Regional Variation in Acceptance of Indonesia's Family Planning Program
Population Research and Policy Review, Vol. 20, No. 6 (Dec., 2001)
21 Pages Posted: 23 Feb 2015
Date Written: December 1, 2001
Indonesia's family planning program is regarded as a major success. Survey data from 1997 reveal that rates of contraceptive use vary dramatically among Indonesia's 27 provinces, from a high of 67 percent of ever married women currently using contraceptives in the province of North Sulawesi, to a low of 19 percent current users in East Timor and 28 percent in Aceh. This study uses both a quantitative analysis of the 1997 Indonesia Demographic and Health Survey, and a qualitative study carried out in July of 2000 to understand regional variation. The study identified a small number of factors that show a clear relation with levels of contraceptive use. Media exposure and education are the strongest and most consistent predictors of levels of contraceptive use, and appear to be the surest strategies for promoting family change. But the study also showed that the process of social change is subject to culturally and historically specific local factors whose presence and importance is difficult to predict. Our study of regional variation in contraceptive use illustrates the range and complexity of obstacles faced by Indonesia's leaders in attempting to forge a single nation from such a diverse and far-flung population. Although the creation of Indonesia in the space of just half a century is a monumental achievement, the project is clearly not yet complete.

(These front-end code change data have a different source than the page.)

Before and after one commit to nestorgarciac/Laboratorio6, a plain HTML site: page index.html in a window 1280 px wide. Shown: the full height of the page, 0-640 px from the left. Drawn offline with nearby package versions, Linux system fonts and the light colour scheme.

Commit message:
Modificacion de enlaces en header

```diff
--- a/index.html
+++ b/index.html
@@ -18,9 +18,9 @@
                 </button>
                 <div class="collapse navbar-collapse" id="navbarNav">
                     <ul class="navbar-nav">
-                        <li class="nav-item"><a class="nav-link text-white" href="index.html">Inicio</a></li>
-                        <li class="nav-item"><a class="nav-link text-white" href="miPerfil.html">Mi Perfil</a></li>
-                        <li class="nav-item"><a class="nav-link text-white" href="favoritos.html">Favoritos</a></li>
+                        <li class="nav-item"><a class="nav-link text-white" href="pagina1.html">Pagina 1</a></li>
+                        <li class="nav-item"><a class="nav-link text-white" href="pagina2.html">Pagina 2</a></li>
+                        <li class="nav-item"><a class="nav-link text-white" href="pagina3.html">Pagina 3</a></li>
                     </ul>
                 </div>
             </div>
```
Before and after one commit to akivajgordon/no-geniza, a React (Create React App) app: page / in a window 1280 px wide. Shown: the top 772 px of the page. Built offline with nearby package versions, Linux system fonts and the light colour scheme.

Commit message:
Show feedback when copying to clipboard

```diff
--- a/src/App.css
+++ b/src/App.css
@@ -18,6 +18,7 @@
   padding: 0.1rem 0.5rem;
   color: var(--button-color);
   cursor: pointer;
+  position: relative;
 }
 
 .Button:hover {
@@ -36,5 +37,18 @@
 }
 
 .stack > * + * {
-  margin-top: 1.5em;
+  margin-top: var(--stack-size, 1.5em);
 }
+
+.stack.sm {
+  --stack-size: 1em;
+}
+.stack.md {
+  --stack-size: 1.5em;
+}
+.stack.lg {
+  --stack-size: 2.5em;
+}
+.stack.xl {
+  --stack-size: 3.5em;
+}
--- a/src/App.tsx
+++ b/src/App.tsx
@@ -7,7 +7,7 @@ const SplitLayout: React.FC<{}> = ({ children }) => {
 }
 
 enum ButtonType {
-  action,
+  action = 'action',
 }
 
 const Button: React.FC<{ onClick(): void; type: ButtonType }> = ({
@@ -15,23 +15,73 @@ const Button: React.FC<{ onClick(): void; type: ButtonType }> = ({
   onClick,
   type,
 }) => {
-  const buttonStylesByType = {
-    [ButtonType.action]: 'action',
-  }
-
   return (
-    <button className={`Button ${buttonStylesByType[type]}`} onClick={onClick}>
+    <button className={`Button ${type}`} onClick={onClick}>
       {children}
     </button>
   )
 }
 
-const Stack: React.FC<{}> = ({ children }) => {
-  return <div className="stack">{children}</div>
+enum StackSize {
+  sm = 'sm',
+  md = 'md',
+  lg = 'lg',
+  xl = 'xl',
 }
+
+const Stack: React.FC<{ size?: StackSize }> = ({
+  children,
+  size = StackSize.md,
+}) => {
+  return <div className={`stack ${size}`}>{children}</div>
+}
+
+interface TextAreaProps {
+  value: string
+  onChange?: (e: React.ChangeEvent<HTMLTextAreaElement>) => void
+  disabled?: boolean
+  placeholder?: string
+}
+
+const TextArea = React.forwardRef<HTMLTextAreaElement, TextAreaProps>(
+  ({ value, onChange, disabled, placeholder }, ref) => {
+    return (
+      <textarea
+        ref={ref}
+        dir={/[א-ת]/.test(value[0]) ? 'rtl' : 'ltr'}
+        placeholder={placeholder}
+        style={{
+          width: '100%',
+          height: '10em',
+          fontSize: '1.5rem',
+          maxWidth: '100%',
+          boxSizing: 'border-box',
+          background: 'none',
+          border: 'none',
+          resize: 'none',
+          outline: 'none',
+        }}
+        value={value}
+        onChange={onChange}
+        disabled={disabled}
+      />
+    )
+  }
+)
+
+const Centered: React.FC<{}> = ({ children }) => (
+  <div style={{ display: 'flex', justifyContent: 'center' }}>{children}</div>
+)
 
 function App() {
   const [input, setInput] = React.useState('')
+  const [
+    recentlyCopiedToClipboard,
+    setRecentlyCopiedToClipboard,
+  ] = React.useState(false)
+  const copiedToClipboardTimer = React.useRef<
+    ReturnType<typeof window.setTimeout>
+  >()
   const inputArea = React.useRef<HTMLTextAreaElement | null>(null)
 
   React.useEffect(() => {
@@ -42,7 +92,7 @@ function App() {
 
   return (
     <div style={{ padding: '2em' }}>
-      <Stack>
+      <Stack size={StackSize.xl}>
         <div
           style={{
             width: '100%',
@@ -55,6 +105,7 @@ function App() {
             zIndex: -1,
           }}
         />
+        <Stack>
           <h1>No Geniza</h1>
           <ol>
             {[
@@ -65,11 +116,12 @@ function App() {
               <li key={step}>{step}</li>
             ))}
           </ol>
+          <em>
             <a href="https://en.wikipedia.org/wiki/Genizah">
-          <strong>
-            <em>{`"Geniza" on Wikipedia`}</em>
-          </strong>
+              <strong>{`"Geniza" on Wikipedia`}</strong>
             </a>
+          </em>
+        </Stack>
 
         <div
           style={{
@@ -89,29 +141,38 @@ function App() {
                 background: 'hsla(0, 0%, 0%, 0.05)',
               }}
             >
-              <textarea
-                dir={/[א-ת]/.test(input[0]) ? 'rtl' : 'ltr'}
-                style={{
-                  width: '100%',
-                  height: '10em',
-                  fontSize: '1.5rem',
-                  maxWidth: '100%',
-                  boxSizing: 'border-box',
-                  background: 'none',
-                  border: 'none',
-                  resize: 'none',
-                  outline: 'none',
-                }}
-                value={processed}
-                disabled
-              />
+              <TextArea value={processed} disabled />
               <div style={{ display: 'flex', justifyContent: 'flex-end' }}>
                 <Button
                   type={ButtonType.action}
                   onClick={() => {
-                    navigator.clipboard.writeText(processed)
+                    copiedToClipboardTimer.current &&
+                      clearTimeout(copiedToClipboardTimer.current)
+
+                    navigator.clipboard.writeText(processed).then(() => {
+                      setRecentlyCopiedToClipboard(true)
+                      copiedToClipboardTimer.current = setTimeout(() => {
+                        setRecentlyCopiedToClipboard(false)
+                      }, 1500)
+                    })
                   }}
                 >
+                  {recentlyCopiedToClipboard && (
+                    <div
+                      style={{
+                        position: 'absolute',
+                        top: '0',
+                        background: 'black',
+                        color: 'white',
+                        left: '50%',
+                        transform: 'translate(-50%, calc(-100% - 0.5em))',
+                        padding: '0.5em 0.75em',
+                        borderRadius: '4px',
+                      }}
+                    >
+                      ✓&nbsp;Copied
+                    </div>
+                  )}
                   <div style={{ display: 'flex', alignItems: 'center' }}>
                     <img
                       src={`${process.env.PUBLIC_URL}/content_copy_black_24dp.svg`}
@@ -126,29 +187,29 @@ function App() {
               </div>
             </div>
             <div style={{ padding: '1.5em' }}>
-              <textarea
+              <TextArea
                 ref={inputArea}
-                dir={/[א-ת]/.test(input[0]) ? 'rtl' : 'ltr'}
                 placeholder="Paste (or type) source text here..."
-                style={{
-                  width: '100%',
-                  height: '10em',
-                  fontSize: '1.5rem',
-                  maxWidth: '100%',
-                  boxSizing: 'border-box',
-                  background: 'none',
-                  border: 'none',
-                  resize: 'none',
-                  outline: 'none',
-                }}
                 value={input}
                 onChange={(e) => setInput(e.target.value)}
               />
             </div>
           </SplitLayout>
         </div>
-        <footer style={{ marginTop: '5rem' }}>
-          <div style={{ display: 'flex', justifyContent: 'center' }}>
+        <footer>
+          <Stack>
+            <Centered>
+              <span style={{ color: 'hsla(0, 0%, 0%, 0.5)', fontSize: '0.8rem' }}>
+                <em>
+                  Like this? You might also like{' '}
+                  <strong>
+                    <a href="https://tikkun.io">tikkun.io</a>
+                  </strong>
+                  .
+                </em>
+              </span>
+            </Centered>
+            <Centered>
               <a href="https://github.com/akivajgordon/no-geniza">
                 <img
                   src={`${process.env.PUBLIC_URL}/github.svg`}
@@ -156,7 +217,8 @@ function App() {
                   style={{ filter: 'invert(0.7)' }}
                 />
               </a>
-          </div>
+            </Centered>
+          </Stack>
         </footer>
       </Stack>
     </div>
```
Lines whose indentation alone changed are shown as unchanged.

Keywords: Indonesia; Family Planning
JEL Classification: J13
Suggested Citation: Suggested Citation